Similarly, men like Roger Sherman of Connecticut, Judge James Wilson of Pennsylvania, Dr. Lyman Hall of Georgia, and Governor Stephen Hopkins of Rhode Island are largely forgotten today despite their impressive accomplishments. Aside from the mostly erroneous dramatizations of these lesser-known figures in “1776,” even the more famous founding fathers were ordinary men with ordinary desires. Thomas Jefferson had an obsession with macaroni and George Washington had a sweet tooth for ice cream--he probably even got brain-freeze from time to time.
Finally, we must remember that the events depicted in both films were only the beginning of the fighting. Just as the flag-raising on Suribachi took place on the fourth day of a battle that would continue for another full month before the island was finally secured on March 26, 1945, so too the Declaration of Independence would not be recognized by Britain until the victory at Yorktown in 1781 and the eventual Treaty of Paris in 1783 which in turn was not ratified until January 14, 1784.
In a larger sense, this is the story of America. The movie “1776” has Benjamin Franklin counseling John Adams at the climactic moment of the plot:

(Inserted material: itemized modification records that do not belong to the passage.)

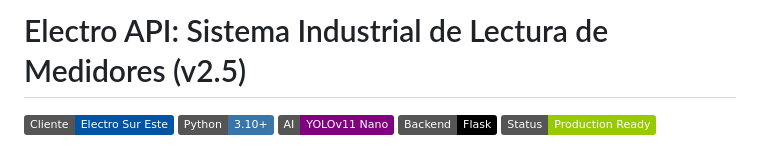
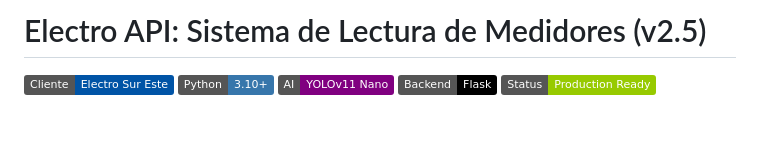
Before and after one commit to gcpaccori/electro-api, a Markdown page: README.md, the part around the change. Rendered like a GitHub page; badges without logos; blank space fills up the shorter version.

```diff
--- a/README.md
+++ b/README.md
@@ -1,4 +1,4 @@
-# Electro API: Sistema Industrial de Lectura de Medidores (v2.5)
+# Electro API: Sistema de Lectura de Medidores (v2.5)
 
 ![Electro Sur Este](https://img.shields.io/badge/Cliente-Electro%20Sur%20Este-0054a6)
 [![Python](https://img.shields.io/badge/Python-3.10%2B-3776AB?logo=python&logoColor=white)](https://www.python.org/)
```
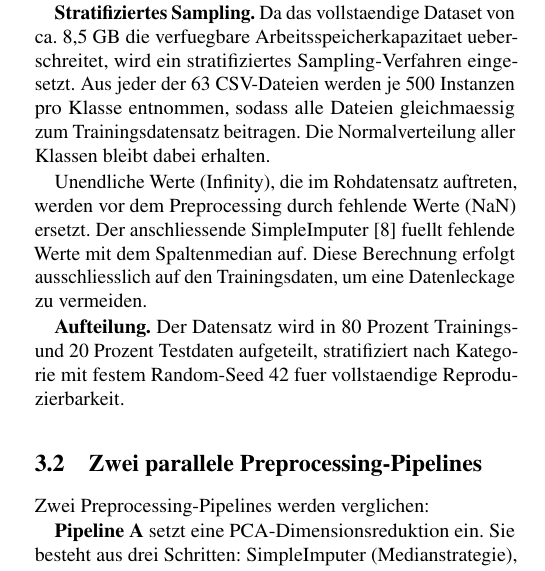
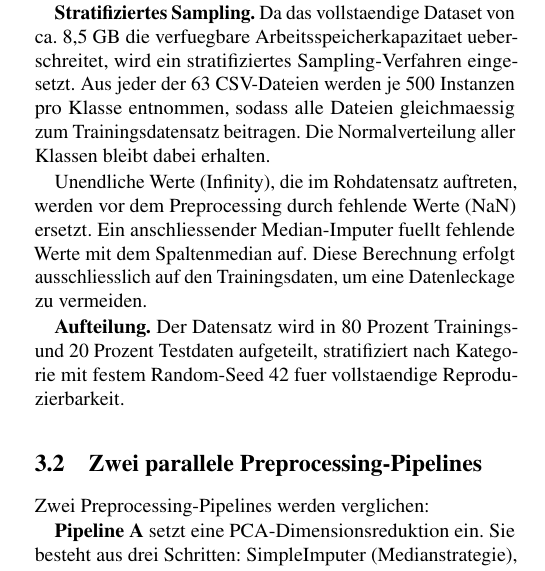
Before and after one commit to jguimfack8080/ml_iot_cyberattack_detection, a LaTeX paper (paper-usenix-template-jguimfackjeuna/jguimfackjeuna-main.tex, which reads paper-usenix-template-jguimfackjeuna/jguimfackjeuna-methodik.tex): part of one column of page 3 of 9, cut so that both start at the same text. Compiled offline with pdfLaTeX; a LaTeX package or settings file that is missing is left out.

Commit message:
fix(paper): retirer citation incorrecte SimpleImputer->Neto et al. (anti-hallucination)
SimpleImputer est un composant scikit-learn, sans rapport avec le dataset CICIoT2023.
Remplace par 'Median-Imputer' sans citation. Paper toujours 9 pages.

```diff
--- a/paper-usenix-template-jguimfackjeuna/jguimfackjeuna-methodik.tex
+++ b/paper-usenix-template-jguimfackjeuna/jguimfackjeuna-methodik.tex
@@ -29,8 +29,7 @@ Die Normalverteilung aller Klassen bleibt dabei erhalten.
 
 Unendliche Werte (Infinity), die im Rohdatensatz auftreten, werden vor dem Preprocessing
 durch fehlende Werte (NaN) ersetzt.
-Der anschliessende SimpleImputer~\cite{neto2023ciciot2023} fuellt fehlende Werte mit dem
-Spaltenmedian auf.
+Ein anschliessender Median-Imputer fuellt fehlende Werte mit dem Spaltenmedian auf.
 Diese Berechnung erfolgt ausschliesslich auf den Trainingsdaten, um eine Datenleckage zu
 vermeiden.
 
```
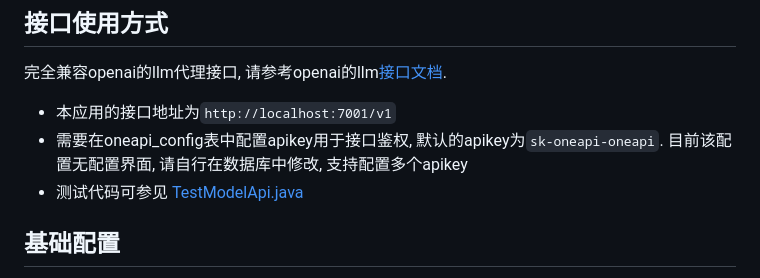
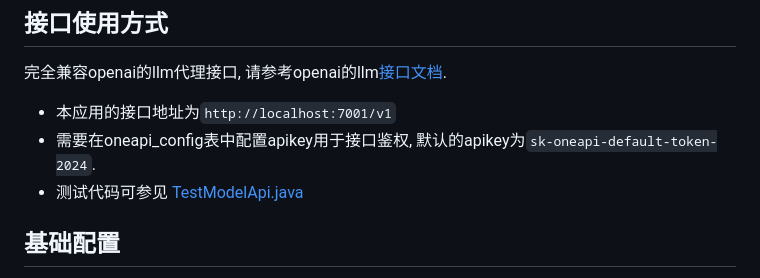
Before and after one commit to supermicroai/OneOpenai, a Markdown page: readme-cn.md, the part around the change. Drawn GitHub-style.

```diff
--- a/readme-cn.md
+++ b/readme-cn.md
@@ -26,7 +26,7 @@ OneAPI是一个openai代理应用，旨在提供统一的openai协议下的llm
 ## 接口使用方式
 完全兼容openai的llm代理接口, 请参考openai的llm[接口文档](https://platform.openai.com/docs/introduction).
 - 本应用的接口地址为`http://localhost:7001/v1`
-- 需要在oneapi_config表中配置apikey用于接口鉴权, 默认的apikey为`sk-oneapi-oneapi`. 目前该配置无配置界面, 请自行在数据库中修改, 支持配置多个apikey
+- 需要在oneapi_config表中配置apikey用于接口鉴权, 默认的apikey为`sk-oneapi-default-token-2024`.
 - 测试代码可参见 [TestModelApi.java](oneapi-start/src/test/java/com/supersoft/oneapi/api/TestModelApi.java)
 
 ## 基础配置
```
Also changed, not shown: readme.md (+1 -1 lines).
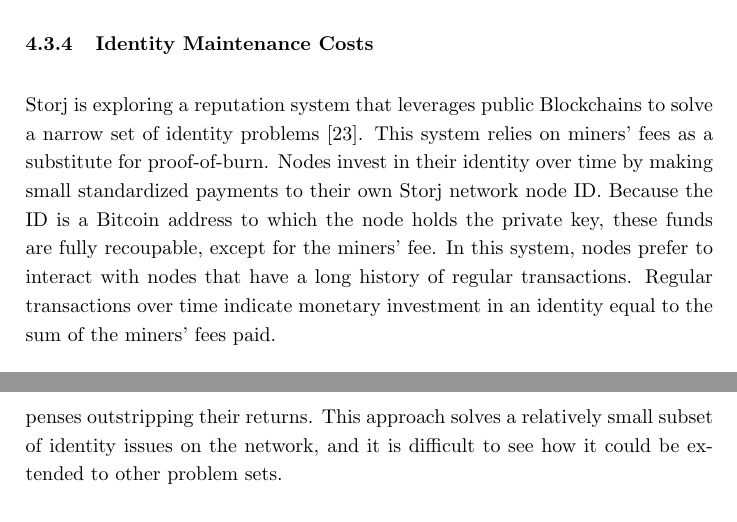
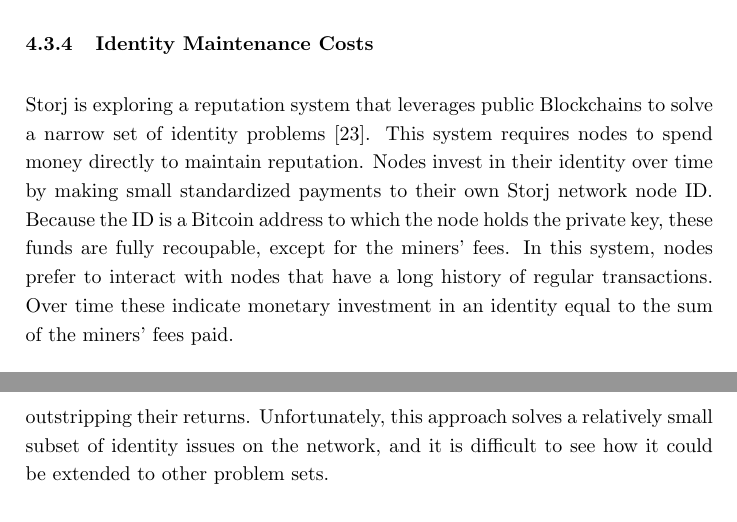
Before and after one commit to storj/whitepaper, a LaTeX paper (Storj Whitepaper V2.tex): two parts of pages 26 and 27 of 37, joined at a grey line, cut so that both start at the same text. Compiled offline with pdfLaTeX.

Commit message:
address #27 and rebuild

```diff
--- a/Storj Whitepaper V2.tex
+++ b/Storj Whitepaper V2.tex
@@ -396,9 +396,9 @@
 Denominating trust in terms of monetary value is attractive for an economic network like Storj, but the mechanics of insurance contracts in a system like this represent an extremely difficult problem.  Notably, because failures to deliver payment propagate backwards through the insurance route, the financial burden always falls on the node that trusted an untrustworthy node, rather than the untrustworthy nodes.
 
 \subsubsection{Identity Maintenance Costs}
-Storj is exploring a reputation system that leverages public Blockchains to solve a narrow set of identity problems \cite{23}. This system relies on miners’ fees as a substitute for proof-of-burn. Nodes invest in their identity over time by making small standardized payments to their own Storj network node ID. Because the ID is a Bitcoin address to which the node holds the private key, these funds are fully recoupable, except for the miners’ fee. In this system, nodes prefer to interact with nodes that have a long history of regular transactions. Regular transactions over time indicate monetary investment in an identity equal to the sum of the miners’ fees paid.
+Storj is exploring a reputation system that leverages public Blockchains to solve a narrow set of identity problems \cite{23}. This system requires nodes to spend money directly to maintain reputation. Nodes invest in their identity over time by making small standardized payments to their own Storj network node ID. Because the ID is a Bitcoin address to which the node holds the private key, these funds are fully recoupable, except for the miners’ fees. In this system, nodes prefer to interact with nodes that have a long history of regular transactions. Over time these indicate monetary investment in an identity equal to the sum of the miners’ fees paid.
 
-The payment required to participate in this system should be significantly less than the expected return of operating a network node. If set correctly, this recurring monetary payment for an identity bounds the size and duration of Sybil attacks without affecting cooperative nodes. Legitimate nodes would easily recoup their identity expense, while Sybil operators would find their expenses outstripping their returns. This approach solves a relatively small subset of identity issues on the network, and it is difficult to see how it could be extended to other problem sets.
+The payment required to participate in this system should be significantly less than the expected return of operating a network node. If set correctly, this recurring monetary payment for an identity bounds the size and duration of Sybil attacks without affecting cooperative nodes. Legitimate nodes would easily recoup their identity expense, while Sybil operators would find their expenses outstripping their returns. Unfortunately, this approach solves a relatively small subset of identity issues on the network, and it is difficult to see how it could be extended to other problem sets.
 
 \subsection{OFFER Loop Strategies}
 Many negotiation strategies can exist and interact via the OFFER loop. Full exploration of negotiation strategies is beyond the scope of this paper, but a few interesting areas are immediately apparent. Simple examples include price floors and ceilings, but complex models could be built to base strategies on market trends and the subjective value of a shard. Negotiation strategies executed by autonomous agents are an area of (fascinating) ongoing research. Storj will be one of the first large-scale machine-driven marketplaces. As such, improving negotiation efficiency is critical to the long-term efficiency of the market.
```
Also changed, not shown: Storj Whitepaper V2.pdf.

Besides, what would posterity think we were? Demi-gods? We're men, no more no less, trying to get a nation started against greater odds than a more generous God would have allowed. First things first, John. Independence; America. If we don't secure that, what difference will the rest make?Even though Franklin probably never uttered those exact words, the movie correctly summarize the founders belief that the future of this new thing called the “United States of America” would depend on the care and judgment of future generations. The founders gave us independence and the Constitution, but they left the rest to us.
The sacrifices of those who fought and died on Iwo Jima and in every battle before and since make clear that the fight for freedom is one that never ends. All of us have a duty to never stop fighting for those self-evident rights of freedom of speech, freedom of religion, and freedom from persecution and tyranny which were endowed to us by our creator. It is easy to feel patriotic on the Fourth of July. What matters though is what we do on the other 364 days of the year.